→ Problem to solve: For each line below that includes the word "shown", make a copy.

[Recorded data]
● ● ● ● ● ● ●

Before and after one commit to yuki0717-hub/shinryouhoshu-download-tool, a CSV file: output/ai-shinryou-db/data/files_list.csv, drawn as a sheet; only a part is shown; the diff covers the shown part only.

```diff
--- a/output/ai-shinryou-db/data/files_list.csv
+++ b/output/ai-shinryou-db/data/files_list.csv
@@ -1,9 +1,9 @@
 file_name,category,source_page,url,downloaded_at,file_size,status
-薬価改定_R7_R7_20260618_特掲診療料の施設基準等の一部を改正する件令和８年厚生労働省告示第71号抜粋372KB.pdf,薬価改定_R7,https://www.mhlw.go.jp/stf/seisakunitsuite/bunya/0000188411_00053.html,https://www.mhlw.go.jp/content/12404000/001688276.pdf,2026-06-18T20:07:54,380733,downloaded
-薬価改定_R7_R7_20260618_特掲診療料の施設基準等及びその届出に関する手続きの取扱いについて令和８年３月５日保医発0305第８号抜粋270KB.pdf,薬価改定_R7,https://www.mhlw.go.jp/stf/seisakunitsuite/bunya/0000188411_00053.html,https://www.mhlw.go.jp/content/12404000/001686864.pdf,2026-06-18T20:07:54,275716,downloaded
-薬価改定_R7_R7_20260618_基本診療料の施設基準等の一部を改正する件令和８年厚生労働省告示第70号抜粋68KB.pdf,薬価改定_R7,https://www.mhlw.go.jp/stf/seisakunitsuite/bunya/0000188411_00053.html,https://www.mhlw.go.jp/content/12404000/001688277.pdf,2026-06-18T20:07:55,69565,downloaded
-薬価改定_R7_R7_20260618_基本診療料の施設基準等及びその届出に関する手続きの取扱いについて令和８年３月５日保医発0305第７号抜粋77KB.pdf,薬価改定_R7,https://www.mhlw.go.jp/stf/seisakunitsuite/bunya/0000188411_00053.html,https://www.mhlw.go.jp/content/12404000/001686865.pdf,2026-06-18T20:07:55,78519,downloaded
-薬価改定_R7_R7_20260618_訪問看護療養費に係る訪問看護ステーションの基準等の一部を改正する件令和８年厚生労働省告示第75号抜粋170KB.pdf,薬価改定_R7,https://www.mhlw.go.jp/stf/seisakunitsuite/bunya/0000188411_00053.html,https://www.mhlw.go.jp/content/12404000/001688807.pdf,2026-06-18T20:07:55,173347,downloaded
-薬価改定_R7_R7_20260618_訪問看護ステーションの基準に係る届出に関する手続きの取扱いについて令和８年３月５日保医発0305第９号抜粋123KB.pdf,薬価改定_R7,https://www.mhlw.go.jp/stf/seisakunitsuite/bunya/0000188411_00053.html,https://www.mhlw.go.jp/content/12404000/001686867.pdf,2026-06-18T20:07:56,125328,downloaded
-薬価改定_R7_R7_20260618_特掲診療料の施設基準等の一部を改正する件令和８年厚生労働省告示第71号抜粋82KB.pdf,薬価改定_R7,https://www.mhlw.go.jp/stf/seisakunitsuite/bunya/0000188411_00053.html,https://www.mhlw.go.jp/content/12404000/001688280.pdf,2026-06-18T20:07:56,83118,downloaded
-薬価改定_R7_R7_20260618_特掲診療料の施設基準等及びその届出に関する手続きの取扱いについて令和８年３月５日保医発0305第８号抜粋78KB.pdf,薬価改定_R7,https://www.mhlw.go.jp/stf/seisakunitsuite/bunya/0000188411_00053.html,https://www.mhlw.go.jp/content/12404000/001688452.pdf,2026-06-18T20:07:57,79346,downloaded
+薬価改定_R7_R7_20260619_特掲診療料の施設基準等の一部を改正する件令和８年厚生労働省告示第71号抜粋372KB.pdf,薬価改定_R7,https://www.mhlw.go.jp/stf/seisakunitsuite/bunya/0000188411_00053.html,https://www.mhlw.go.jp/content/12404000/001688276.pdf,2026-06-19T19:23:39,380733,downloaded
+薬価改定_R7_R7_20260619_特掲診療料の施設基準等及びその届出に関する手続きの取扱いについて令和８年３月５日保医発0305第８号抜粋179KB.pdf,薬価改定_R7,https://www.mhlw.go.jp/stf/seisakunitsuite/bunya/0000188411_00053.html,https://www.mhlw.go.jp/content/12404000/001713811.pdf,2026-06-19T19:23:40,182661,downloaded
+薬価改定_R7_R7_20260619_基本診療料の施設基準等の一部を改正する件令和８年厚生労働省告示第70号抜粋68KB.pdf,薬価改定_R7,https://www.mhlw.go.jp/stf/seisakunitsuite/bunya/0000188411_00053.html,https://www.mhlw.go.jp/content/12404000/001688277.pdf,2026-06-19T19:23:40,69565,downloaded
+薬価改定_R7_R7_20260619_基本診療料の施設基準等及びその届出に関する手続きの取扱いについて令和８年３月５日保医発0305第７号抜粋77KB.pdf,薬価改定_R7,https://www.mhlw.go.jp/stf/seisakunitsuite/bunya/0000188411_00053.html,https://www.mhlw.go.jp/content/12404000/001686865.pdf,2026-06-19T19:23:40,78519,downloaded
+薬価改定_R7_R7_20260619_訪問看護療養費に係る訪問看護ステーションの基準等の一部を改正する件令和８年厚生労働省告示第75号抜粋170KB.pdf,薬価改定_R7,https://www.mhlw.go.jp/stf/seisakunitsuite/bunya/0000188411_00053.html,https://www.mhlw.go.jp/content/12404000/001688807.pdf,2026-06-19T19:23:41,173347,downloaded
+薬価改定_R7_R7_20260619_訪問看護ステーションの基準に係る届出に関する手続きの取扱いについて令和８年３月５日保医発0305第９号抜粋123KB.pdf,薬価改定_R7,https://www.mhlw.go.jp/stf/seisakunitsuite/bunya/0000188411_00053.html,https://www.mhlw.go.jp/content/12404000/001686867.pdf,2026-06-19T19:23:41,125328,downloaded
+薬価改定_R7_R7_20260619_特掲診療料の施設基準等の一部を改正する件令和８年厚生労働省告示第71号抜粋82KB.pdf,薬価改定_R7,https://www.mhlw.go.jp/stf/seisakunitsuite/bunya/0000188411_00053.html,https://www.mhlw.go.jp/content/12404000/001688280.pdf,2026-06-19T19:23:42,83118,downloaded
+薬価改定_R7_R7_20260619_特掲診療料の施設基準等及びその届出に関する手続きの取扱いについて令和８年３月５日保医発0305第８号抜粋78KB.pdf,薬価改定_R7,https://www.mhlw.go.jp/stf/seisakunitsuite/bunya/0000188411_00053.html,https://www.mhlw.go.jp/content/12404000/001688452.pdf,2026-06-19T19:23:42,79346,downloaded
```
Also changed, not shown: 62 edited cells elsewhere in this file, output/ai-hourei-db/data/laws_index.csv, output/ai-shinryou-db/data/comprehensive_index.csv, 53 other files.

● ● ● ● ● ● ●

→ Final answer:
Before and after one commit to yuki0717-hub/shinryouhoshu-download-tool, a CSV file: output/ai-shinryou-db/data/files_list.csv, drawn as a sheet; only a part is shown; the diff covers the shown part only.
Also changed, not shown: 62 edited cells elsewhere in this file, output/ai-hourei-db/data/laws_index.csv, output/ai-shinryou-db/data/comprehensive_index.csv, 53 other files.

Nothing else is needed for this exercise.